-------------------------------- This is kind of a long post but there is lots of stuff happening here at EBC so I hope you will hang in to the end… and to see the great photos.
Tents are being erected hour by hour at EBC. As Puja ceremonies take place and prayer flags are hung, EBC becomes more and more colourful. We did an acclimatization walk above EBC by about 400m (the peak did not have a name so Sumit named it ‘Sainty Hill’ after Margaret in our team. From the high point, we were amazed at just how many tents there are at EBC already – an impressive sight.
Some teams have huge numbers of climbers. I love being part of the small team that we are. One of the big teams had 2 team members leave as soon as they saw they Khumbu Icefall. They didn’t even want to attempt their lesser acclimatization climb of Lobuche East. It’s not uncommon for climbers to walk out on a daily basis throughout the season… there are no taxis to the top, or magic helicopters.
I was scheduled to be heading to Camp 1 (C1) early this morning but I woke up 2 nights ago with my head feeling like it wanted to explode and I knew immediately that my blood pressure was up for some reason – it can be due to slow acclimatization or something else. I checked my pulse and it was good and drank heaps of water through the night. I monitored myself and checked in with Lakpa so that I had someone else aware of my condition. By morning, I felt much better but was still not 100%, maybe 85%. I started to suspect a sinus infection as my sinuses hurt to touch.
Lakpa suggested I go to the ER Tent (the Everest doctors) for a check up (they are only 30 metres or so from our camp) so I went with Warren from our team. It’s really good because they check the things relevant to staying well at high altitude and if you pay a fee upfront then you can visit them as many times as you want during the climbing season.
All my systems were good except my blood pressure was slightly high (for me) but still low for altitude, reflecting I was acclimatizing well except… sure enough, I had the start of a sinus infection. So, I’m taking some antibiotics and Lakpa made a good call to stay one more day at EBC before we headed to C1 to sleep – so that we could check I really was getting better.
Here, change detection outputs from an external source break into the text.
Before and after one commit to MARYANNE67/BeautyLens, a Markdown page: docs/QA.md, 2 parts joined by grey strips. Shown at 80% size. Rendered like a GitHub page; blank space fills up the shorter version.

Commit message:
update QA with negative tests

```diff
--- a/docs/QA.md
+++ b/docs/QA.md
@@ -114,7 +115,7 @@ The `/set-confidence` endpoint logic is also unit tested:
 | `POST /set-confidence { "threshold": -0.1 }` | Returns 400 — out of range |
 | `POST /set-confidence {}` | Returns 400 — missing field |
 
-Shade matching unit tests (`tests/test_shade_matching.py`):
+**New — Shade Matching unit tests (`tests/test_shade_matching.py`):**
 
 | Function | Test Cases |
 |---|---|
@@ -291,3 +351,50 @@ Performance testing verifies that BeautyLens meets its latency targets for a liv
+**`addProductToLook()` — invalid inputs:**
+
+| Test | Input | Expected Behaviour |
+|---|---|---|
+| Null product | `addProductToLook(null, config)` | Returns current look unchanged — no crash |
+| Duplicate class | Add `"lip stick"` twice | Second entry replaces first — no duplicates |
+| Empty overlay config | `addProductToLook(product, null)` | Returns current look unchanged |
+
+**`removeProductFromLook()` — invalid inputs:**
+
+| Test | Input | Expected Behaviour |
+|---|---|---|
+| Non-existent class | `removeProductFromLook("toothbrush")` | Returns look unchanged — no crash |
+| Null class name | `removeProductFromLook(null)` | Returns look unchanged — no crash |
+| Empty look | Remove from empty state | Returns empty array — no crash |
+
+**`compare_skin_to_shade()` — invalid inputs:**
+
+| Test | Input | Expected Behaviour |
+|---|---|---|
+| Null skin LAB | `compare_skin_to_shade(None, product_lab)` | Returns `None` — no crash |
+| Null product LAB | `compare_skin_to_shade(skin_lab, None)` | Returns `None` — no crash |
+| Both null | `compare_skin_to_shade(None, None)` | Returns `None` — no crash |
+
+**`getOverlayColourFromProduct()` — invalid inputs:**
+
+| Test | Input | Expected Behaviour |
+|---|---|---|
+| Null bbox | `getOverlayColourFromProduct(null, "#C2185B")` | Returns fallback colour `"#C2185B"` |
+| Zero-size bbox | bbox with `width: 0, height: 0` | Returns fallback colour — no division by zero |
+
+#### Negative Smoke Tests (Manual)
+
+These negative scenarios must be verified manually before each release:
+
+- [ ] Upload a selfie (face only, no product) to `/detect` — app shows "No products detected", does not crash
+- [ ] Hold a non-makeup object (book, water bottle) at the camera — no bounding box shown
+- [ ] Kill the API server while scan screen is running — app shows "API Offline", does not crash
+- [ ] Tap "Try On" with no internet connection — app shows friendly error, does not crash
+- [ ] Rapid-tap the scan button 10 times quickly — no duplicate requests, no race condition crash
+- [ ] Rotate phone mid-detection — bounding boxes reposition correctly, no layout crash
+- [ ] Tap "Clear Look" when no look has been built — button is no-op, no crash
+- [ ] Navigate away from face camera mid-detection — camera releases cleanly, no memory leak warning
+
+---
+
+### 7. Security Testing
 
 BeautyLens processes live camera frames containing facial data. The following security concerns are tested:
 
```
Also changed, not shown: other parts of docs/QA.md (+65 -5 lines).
The Canadians in our camp who are also climbing Lhotse also decided to hold back for one more day so, weather permitting, we will all head to C1 in the early hours of tomorrow morning (12th). We will have 2 nights at C1 and on the second day we will try to ‘touch’ Camp 2 (C2) before returning to EBC for a rest. This will count as my first acclimatization rotation. 2 more longer ones will follow. The Canadians have had one of their number decide not to climb Lhotse and at some stage over coming days he will make his way home.
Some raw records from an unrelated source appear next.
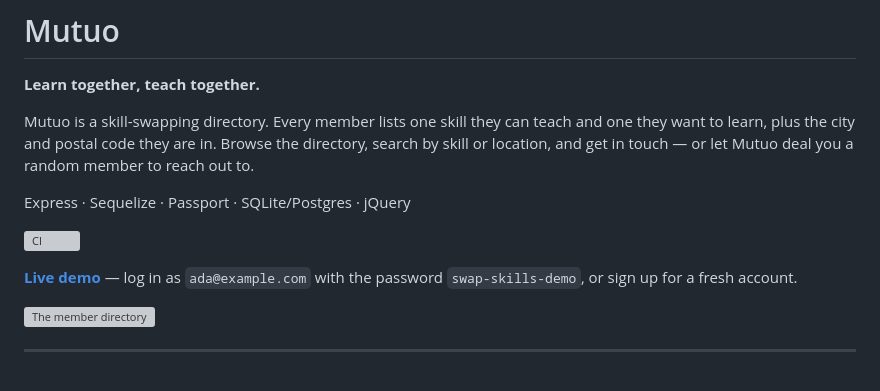
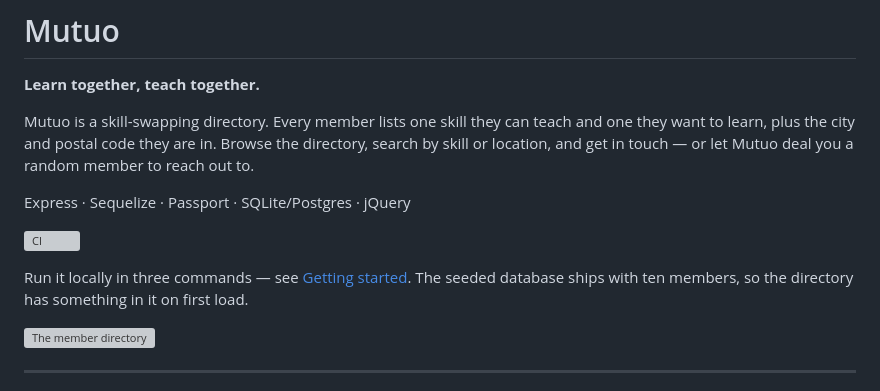
Before and after one commit to yilin-11/mutuo, a Markdown page: README.md, the part around the change. GitHub-like rendering; grey boxes are pictures that could not be loaded.

Commit message:
Drop the placeholder demo link from the README
It pointed at YOUR-APP.onrender.com, which does not resolve — a dead link
in the first screen of the repository. The line comes back when there is
something real to point it at.

```diff
--- a/README.md
+++ b/README.md
@@ -9,12 +9,15 @@ a random member to reach out to.
 
 Express · Sequelize · Passport · SQLite/Postgres · jQuery
 
-<!-- Replace both once the repository is on GitHub and the app is deployed.
-     The CI badge only renders after the first workflow run. -->
 [![CI](https://github.com/yilin-11/mutuo/actions/workflows/ci.yml/badge.svg)](https://github.com/yilin-11/mutuo/actions/workflows/ci.yml)
 
-**[Live demo](https://YOUR-APP.onrender.com)** — log in as `ada@example.com`
-with the password `swap-skills-demo`, or sign up for a fresh account.
+<!-- Once deployed, replace this line with:
+     **[Live demo](https://your-app.onrender.com)** — log in as `ada@example.com`
+     with the password `swap-skills-demo`, or sign up for a fresh account. -->
+
+Run it locally in three commands — see [Getting started](#getting-started). The
+seeded database ships with ten members, so the directory has something in it on
+first load.
 
 <!-- Three screenshots carry this README. Take them at 1280px wide against a
      seeded database, save them under docs/, and swap the placeholders in:
```
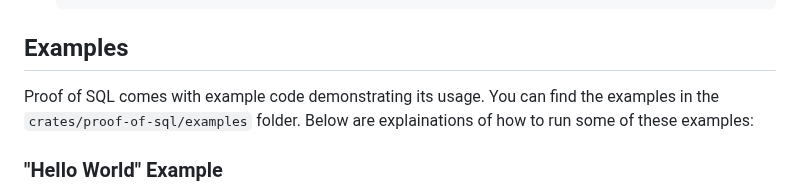
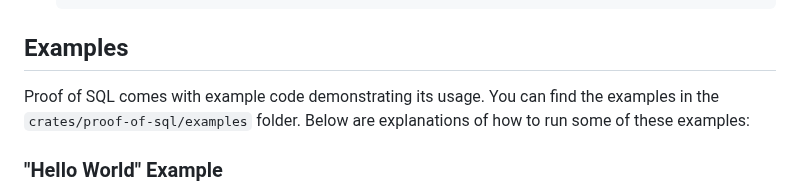
Before and after one commit to spaceandtimelabs/sxt-proof-of-sql, a Markdown page: crates/proof-of-sql/README.md, the part around the change. GitHub-like rendering; folded sections open.

Commit message:
fix: typo-fix

```diff
--- a/crates/proof-of-sql/README.md
+++ b/crates/proof-of-sql/README.md
@@ -57,7 +57,7 @@ Workaround for non-Linux and/or non-GPU machines.
 
 ## Examples
 
-Proof of SQL comes with example code demonstrating its usage. You can find the examples in the `crates/proof-of-sql/examples` folder. Below are explainations of how to run some of these examples:
+Proof of SQL comes with example code demonstrating its usage. You can find the examples in the `crates/proof-of-sql/examples` folder. Below are explanations of how to run some of these examples:
 
 ### "Hello World" Example
 
```
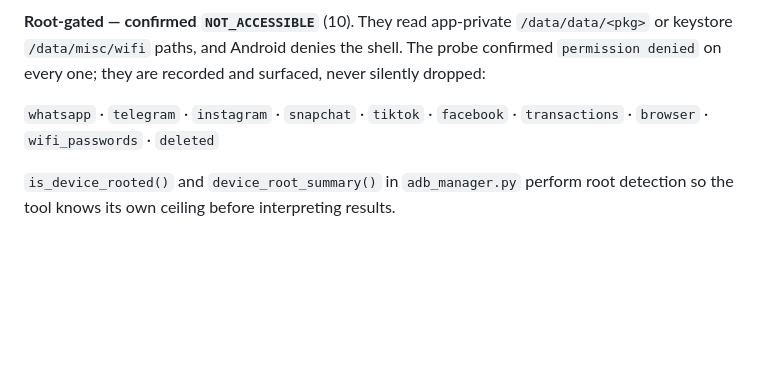
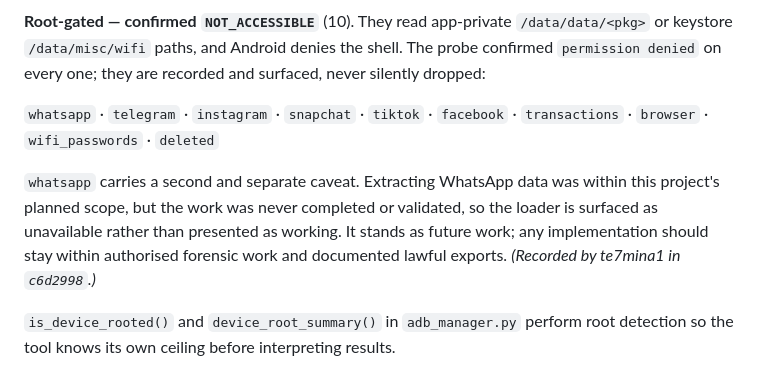
Before and after one commit to tecxe/DroidForenX, a Markdown page: README.md, the part around the change. Drawn GitHub-style; blank space fills up the shorter version.

Commit message:
Record the WhatsApp scope caveat beside its loader
te7mina1 noted in c6d2998 that WhatsApp extraction was inside the planned
scope but was never completed or validated. The README rewrite in abba27c
dropped that note, so the baseline reports whatsapp as NOT_ACCESSIBLE with
no written explanation of why the loader is absent.

State it as a scope disclosure rather than an Android limitation. The
Limitations list already covers the crypt15 keystore problem, which is a
property of Android; this is the separate admission that the loader was
in scope and unfinished. It now sits directly under the root-gated loader
list, next to the entry it qualifies.

Written in the document's own voice; nothing is transcribed, so the
double-encoded apostrophe carried in c6d2998 is not reintroduced.

```diff
--- a/README.md
+++ b/README.md
@@ -294,6 +294,13 @@ and surfaced, never silently dropped:
 `whatsapp` · `telegram` · `instagram` · `snapchat` · `tiktok` · `facebook` ·
 `transactions` · `browser` · `wifi_passwords` · `deleted`
 
+`whatsapp` carries a second and separate caveat. Extracting WhatsApp data was
+within this project's planned scope, but the work was never completed or
+validated, so the loader is surfaced as unavailable rather than presented as
+working. It stands as future work; any implementation should stay within
+authorised forensic work and documented lawful exports. *(Recorded by
+te7mina1 in `c6d2998`.)*
+
 `is_device_rooted()` and `device_root_summary()` in `adb_manager.py` perform
 root detection so the tool knows its own ceiling before interpreting results.
 
```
Its always hard to lose a team member – team work is critical on mountains, especially ones as big as these and there is always some reflection when one of your number leaves, for any reason…
Carol Masheter, our Salt Lake City Utah gal, left us today to climb Island Peak and we were sad to see her go. She was such a great team member and her achievements inspired so many people that she met – likely every one of them. Carol took no short cuts to the top and at the time of writing she remains the oldest woman in the world to complete the 7 Summits (both lists) and the 3rd oldest to climb Mt Everest at the age of 61 years and 7.5 months). Carol documented her Mt Everest journey in her book ‘No Magic Helicopter’ which is available on Amazon, in case you want to buy it online. When I hear how Carol goes on Island Peak, I will let you know! Jangbu Sherpa, Lakpa’s nephew, will guide Carol on Island Peak. We wish them both success and a safe descent.
Peter, our Irish team mate, arrived yesterday and after a couple of days rest he will start his acclimatization and head into the Khumbu Icef